━━ LISTED RECORDS ━━

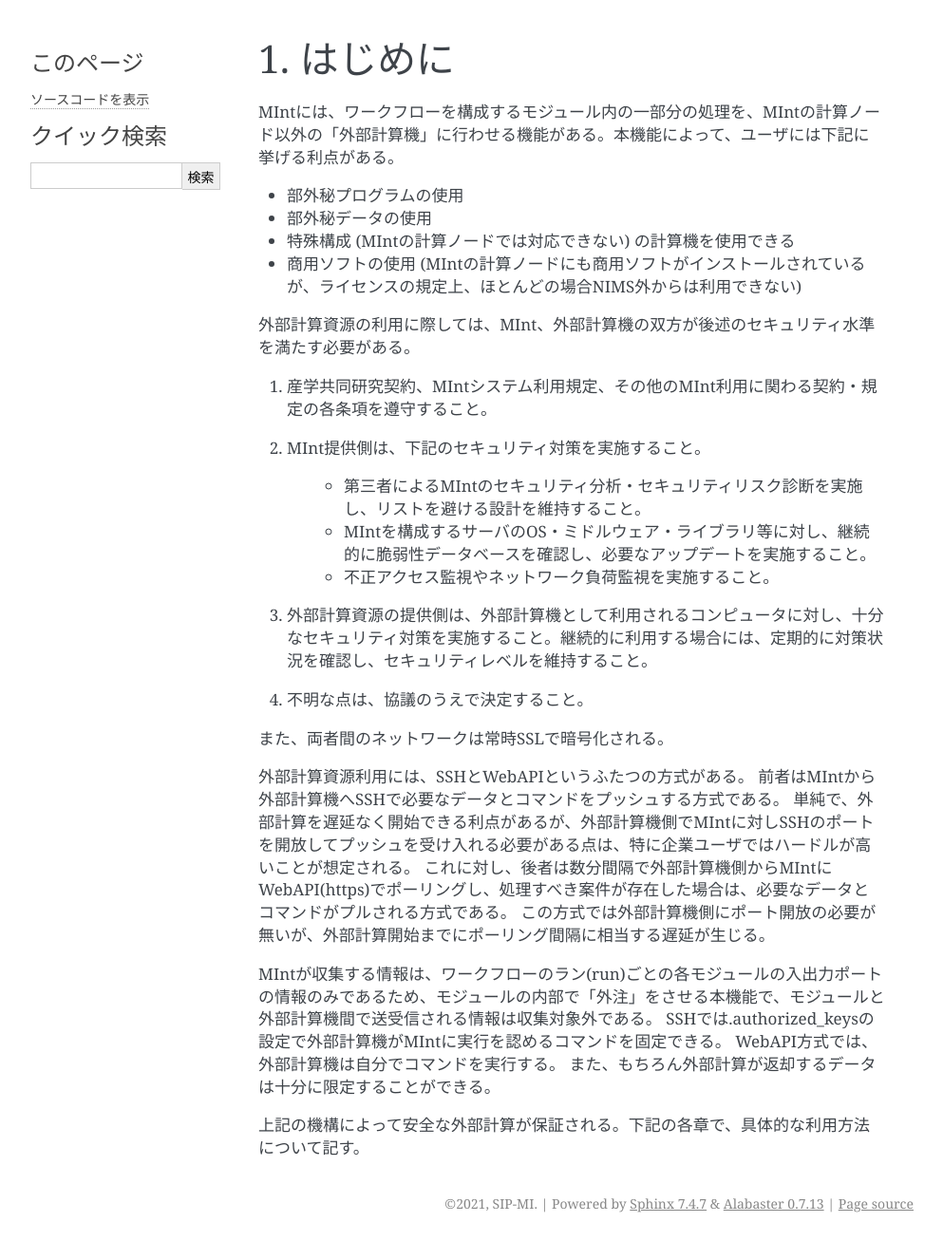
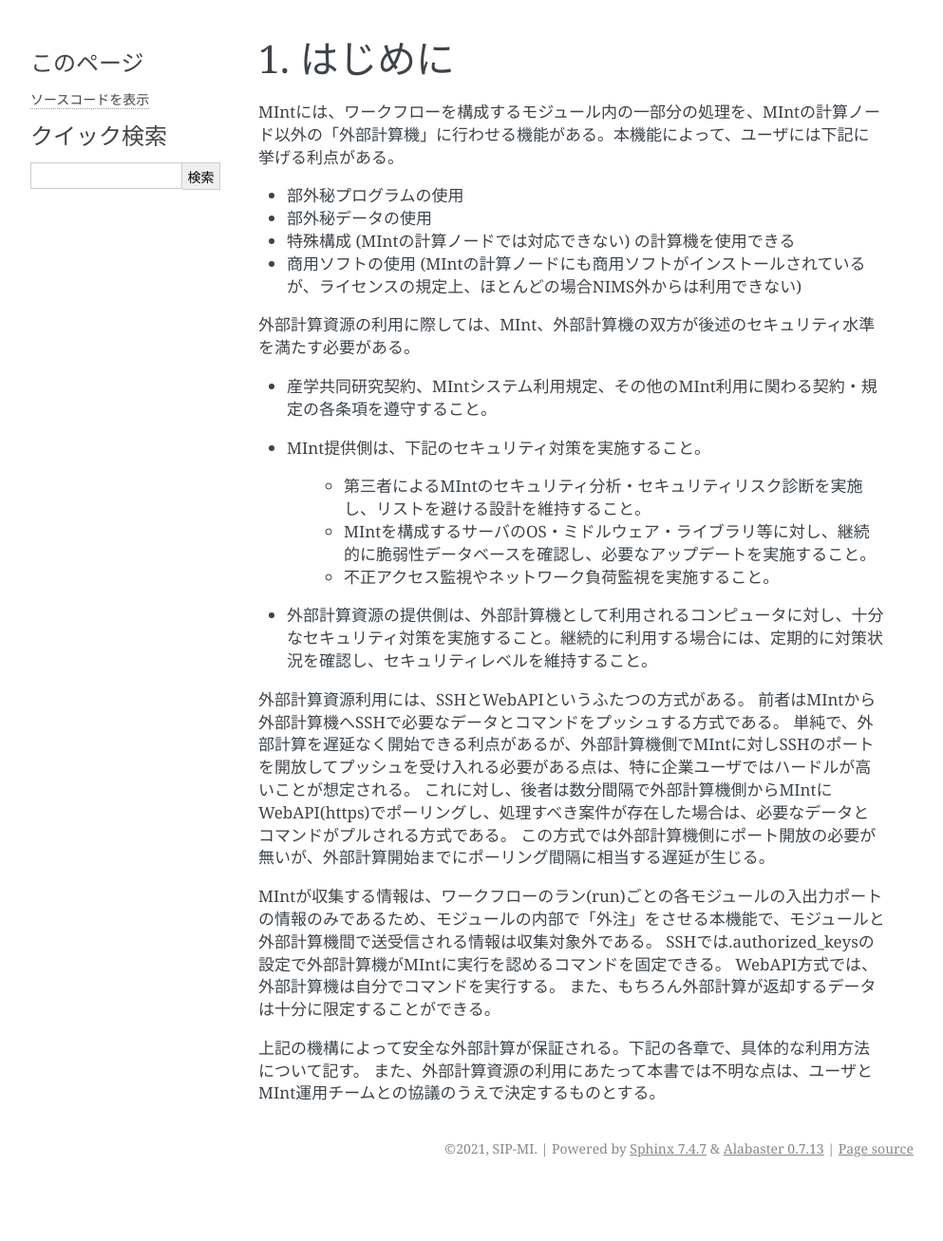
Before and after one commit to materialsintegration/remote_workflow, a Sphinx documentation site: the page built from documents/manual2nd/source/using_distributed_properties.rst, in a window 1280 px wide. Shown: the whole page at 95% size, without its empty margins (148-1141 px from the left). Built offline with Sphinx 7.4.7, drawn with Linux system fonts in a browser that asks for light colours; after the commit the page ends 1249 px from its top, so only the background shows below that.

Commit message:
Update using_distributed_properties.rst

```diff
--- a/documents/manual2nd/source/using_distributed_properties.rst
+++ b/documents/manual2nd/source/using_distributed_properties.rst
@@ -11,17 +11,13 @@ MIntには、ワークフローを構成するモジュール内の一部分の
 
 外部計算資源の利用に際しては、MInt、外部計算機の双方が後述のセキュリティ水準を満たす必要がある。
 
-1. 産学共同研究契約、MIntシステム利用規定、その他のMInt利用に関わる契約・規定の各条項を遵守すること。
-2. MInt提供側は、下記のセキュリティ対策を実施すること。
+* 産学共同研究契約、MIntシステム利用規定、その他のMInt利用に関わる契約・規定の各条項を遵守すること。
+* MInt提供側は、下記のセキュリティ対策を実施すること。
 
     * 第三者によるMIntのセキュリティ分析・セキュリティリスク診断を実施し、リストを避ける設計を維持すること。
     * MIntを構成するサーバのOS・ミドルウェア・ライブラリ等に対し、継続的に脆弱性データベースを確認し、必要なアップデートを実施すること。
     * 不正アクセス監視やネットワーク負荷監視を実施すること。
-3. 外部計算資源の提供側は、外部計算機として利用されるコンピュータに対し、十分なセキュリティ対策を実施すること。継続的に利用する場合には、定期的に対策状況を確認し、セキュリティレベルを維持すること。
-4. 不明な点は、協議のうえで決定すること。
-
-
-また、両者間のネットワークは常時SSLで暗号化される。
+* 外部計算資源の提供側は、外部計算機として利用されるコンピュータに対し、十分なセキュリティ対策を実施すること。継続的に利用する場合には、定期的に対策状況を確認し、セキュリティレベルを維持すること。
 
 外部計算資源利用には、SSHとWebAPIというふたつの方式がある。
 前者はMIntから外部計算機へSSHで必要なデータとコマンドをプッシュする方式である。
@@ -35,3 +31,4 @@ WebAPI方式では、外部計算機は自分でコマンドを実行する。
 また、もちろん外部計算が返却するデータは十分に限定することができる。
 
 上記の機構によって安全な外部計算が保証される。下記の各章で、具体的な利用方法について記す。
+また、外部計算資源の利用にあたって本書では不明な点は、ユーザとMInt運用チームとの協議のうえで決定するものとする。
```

━━━
━━ LISTED RECORDS ━━

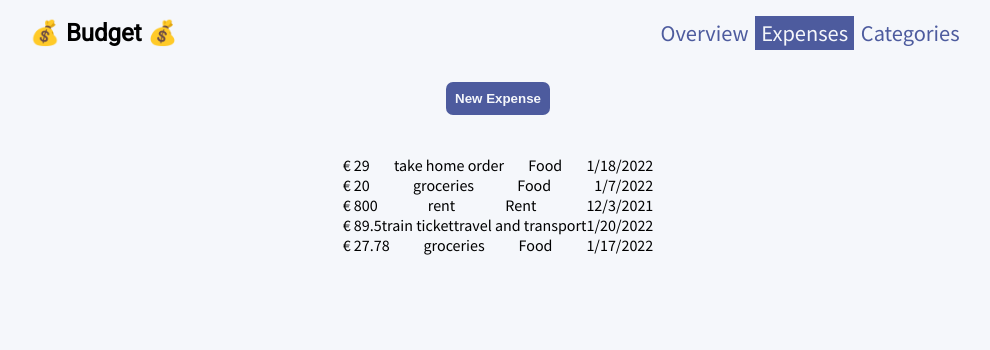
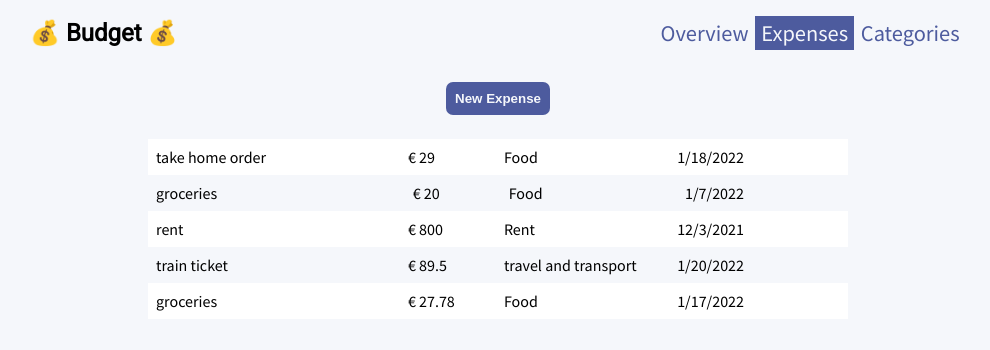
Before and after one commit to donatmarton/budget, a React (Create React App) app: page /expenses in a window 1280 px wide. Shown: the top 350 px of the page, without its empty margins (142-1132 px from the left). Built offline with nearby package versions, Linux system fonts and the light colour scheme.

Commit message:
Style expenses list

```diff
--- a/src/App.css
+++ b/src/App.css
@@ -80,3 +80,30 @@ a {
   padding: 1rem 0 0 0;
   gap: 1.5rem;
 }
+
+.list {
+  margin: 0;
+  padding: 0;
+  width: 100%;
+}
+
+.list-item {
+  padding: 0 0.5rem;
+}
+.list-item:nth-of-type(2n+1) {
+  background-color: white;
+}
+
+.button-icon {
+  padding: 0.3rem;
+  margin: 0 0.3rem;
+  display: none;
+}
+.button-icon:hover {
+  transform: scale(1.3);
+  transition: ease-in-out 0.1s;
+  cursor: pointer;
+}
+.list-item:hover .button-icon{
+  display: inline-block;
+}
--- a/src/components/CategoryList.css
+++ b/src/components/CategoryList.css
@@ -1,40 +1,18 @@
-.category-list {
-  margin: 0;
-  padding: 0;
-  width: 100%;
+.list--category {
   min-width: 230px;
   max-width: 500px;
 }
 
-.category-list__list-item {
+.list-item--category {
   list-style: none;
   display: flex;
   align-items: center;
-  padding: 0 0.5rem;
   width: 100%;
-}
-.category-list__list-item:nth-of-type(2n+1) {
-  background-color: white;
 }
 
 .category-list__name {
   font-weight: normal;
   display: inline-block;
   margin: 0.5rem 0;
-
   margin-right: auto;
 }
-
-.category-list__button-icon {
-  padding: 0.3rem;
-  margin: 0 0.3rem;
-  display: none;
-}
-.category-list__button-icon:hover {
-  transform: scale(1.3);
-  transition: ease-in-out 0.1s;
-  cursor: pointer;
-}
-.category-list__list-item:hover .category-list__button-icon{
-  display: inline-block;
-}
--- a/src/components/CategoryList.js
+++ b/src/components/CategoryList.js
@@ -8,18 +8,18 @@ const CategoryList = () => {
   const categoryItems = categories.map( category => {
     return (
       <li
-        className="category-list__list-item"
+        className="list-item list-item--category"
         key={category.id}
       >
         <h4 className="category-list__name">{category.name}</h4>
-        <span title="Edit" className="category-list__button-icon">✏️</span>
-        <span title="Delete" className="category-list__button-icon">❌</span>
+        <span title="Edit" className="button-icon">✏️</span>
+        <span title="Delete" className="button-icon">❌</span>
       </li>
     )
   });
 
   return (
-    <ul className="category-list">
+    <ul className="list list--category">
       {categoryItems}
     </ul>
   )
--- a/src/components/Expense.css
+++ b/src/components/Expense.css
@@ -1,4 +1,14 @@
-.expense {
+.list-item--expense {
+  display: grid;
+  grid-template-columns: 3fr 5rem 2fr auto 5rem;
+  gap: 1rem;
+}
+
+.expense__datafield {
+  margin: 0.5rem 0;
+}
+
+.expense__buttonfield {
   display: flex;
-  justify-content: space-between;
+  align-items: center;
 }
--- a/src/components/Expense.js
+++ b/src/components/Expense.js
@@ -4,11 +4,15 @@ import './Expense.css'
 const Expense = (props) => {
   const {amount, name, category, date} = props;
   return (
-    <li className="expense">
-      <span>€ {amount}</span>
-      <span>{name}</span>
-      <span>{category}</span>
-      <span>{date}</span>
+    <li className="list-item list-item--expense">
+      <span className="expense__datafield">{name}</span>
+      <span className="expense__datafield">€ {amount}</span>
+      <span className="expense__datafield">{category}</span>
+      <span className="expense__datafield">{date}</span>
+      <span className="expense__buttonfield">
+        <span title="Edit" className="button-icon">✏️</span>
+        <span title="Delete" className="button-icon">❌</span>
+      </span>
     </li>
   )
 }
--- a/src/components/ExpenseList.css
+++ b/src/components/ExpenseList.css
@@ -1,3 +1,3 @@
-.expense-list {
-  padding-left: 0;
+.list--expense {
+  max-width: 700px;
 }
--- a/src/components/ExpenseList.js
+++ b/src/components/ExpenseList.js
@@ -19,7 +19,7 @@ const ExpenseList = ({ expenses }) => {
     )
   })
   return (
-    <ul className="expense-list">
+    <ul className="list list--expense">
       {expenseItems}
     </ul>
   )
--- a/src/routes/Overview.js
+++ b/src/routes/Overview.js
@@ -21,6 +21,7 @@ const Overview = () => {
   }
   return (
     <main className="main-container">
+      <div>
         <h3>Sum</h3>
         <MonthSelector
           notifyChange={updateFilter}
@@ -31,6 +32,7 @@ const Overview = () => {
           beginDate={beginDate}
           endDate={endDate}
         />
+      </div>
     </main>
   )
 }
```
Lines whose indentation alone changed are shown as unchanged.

━━━
━━ LISTED RECORDS ━━

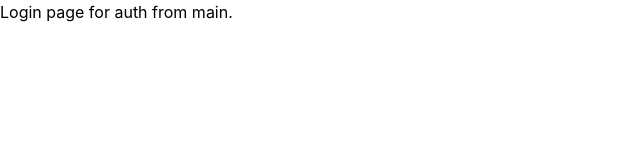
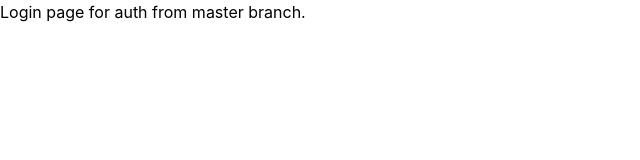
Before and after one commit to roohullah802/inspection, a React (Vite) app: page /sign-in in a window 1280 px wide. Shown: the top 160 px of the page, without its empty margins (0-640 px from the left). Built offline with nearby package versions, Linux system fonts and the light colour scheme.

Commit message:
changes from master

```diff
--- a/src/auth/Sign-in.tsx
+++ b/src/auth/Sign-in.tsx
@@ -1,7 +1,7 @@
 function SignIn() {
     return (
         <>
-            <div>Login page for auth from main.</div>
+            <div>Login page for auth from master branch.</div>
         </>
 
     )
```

━━━

§ WHAT THE TASK ASKS: Work through the material above and count the lines that contain the word "left". Only the number is to be given.

§ RESULT: 4